“We have talked at length about my urban renewal agenda and our message of economic revival, very much including our inner cities. Ben shares my optimism about the future of our country and is part of ensuring that this is a Presidency representing all Americans. He is a tough competitor and never gives up,” Trump added.

Trump said last month that he was "seriously" considering Carson for the position.

“I've gotten to know him well--he's a greatly talented person who loves people!” Trump tweeted.

“I feel that I can make a significant contribution particularly by strengthening communities that are most in need," Carson said in the statement. "We have much work to do in enhancing every aspect of our nation and ensuring that our nation’s housing needs are met.”

Armstrong Williams, a close friend of Carson who managed the retired neurosurgeon's presidential campaign, told The Hill last month that Carson was not interested in serving as Trump’s secretary of Health and Human Services.

"Dr. Carson feels he has no government experience, he's never run a federal agency. The last thing he would want to do was take a position that could cripple the presidency,” Williams said at the time.

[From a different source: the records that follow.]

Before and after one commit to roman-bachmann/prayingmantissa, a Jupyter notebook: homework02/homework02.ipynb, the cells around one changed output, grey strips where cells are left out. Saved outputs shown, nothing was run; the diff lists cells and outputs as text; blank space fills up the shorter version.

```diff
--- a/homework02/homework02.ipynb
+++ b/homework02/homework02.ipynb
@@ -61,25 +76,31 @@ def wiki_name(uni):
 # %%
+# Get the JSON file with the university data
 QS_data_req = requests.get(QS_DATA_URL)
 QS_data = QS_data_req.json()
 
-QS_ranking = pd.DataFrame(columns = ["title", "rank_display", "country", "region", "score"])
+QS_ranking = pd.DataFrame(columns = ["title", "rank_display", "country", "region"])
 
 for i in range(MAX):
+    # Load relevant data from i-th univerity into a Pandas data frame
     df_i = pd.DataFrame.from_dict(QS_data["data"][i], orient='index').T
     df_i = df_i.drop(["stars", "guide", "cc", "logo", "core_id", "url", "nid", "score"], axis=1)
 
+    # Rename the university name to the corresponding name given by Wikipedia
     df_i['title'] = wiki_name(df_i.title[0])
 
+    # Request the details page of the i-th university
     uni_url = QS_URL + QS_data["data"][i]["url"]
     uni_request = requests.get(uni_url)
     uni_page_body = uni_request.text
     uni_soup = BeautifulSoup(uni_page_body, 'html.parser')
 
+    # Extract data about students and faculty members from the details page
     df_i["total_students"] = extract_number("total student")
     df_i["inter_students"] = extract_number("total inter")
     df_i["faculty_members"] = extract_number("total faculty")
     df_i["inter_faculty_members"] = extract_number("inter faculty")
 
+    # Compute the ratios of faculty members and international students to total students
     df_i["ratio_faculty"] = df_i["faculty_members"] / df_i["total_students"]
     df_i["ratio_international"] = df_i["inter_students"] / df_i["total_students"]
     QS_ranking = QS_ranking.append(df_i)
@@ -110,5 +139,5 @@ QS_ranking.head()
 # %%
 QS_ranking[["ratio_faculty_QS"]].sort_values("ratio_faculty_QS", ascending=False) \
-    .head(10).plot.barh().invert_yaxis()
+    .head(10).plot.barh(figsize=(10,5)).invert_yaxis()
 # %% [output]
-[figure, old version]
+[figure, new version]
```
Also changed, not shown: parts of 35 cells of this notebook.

Carson grew out of poverty in Detroit to become one of the world's most accomplished pediatric neurosurgeons. He has never held public office.

During the presidential campaign, Trump was initially critical Carson, at one point saying Carson had a "pathological temper."

“If you’re a child molester, a sick puppy, a child molester, there’s no cure for that. There’s only one cure and we don’t want to talk about that cure, that’s the ultimate cure," Trump said during an Iowa rally. "No there’s two, there’s death and the other thing. But if you’re a child molester, there’s no cure, they can’t stop you. Pathological, there’s no cure."

Shortly after dropping his presidential bid, Carson endorsed Trump and become a close ally and surrogate.
 
Carson's lack of experience relating to the activities of HUD has led some to express concern over his appointment.
 
“With many qualified Republicans to choose from with deep knowledge of, and commitment to, affordable housing solutions for the poorest families, and with the housing crisis reaching new heights across the country, Dr. Carson’s nomination to serve as HUD Secretary is surprising and concerning,” National Low Income Housing Coalition President Diane Yentel said in a statement, according to The Washington Post.
 
Carson last year slammed a rule by the Obama administration mandating cities and towns to report racial bias in their housing patterns.

“These government-engineered attempts to legislate racial equality create consequences that often make matters worse,” Carson wrote in the Washington Times. “There are reasonable ways to use housing policy to enhance the opportunities available to lower-income citizens, but based on the history of failed socialist experiments in this country, entrusting the government to get it right can prove downright dangerous.”

This report was updated at 7:30 a.m.